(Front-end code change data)
┌──

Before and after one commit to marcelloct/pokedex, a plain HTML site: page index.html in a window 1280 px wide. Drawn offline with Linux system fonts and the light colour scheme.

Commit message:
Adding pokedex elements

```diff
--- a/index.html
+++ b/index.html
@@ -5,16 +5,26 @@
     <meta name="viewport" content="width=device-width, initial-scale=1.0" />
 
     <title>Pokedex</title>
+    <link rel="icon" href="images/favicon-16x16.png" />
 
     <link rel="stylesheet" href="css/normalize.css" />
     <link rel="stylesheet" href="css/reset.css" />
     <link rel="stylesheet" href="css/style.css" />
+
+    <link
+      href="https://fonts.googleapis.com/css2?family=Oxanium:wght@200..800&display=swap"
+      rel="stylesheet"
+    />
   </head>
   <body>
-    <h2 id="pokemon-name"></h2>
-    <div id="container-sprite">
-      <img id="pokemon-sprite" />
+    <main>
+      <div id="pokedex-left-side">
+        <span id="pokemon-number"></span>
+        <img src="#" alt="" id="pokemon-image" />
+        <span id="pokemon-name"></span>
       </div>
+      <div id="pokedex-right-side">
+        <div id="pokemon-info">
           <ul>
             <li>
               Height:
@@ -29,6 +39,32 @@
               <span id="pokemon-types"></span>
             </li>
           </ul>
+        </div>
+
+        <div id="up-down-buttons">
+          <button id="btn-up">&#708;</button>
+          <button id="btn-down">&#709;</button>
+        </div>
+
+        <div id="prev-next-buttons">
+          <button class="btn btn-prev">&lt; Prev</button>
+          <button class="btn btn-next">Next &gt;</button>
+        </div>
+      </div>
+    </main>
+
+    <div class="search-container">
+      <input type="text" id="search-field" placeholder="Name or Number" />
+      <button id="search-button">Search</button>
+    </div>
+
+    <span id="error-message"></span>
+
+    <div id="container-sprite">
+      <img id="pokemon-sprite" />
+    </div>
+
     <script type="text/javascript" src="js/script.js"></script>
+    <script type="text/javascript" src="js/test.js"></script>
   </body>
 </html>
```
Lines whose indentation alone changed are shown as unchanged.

└──

HOW TO COMPLETE THIS TASK:
For each line of the data that has the word "html", report that line.

WRITTEN ANSWER:
Before and after one commit to marcelloct/pokedex, a plain HTML site: page index.html in a window 1280 px wide. Drawn offline with Linux system fonts and the light colour scheme.
--- a/index.html
+++ b/index.html
 </html>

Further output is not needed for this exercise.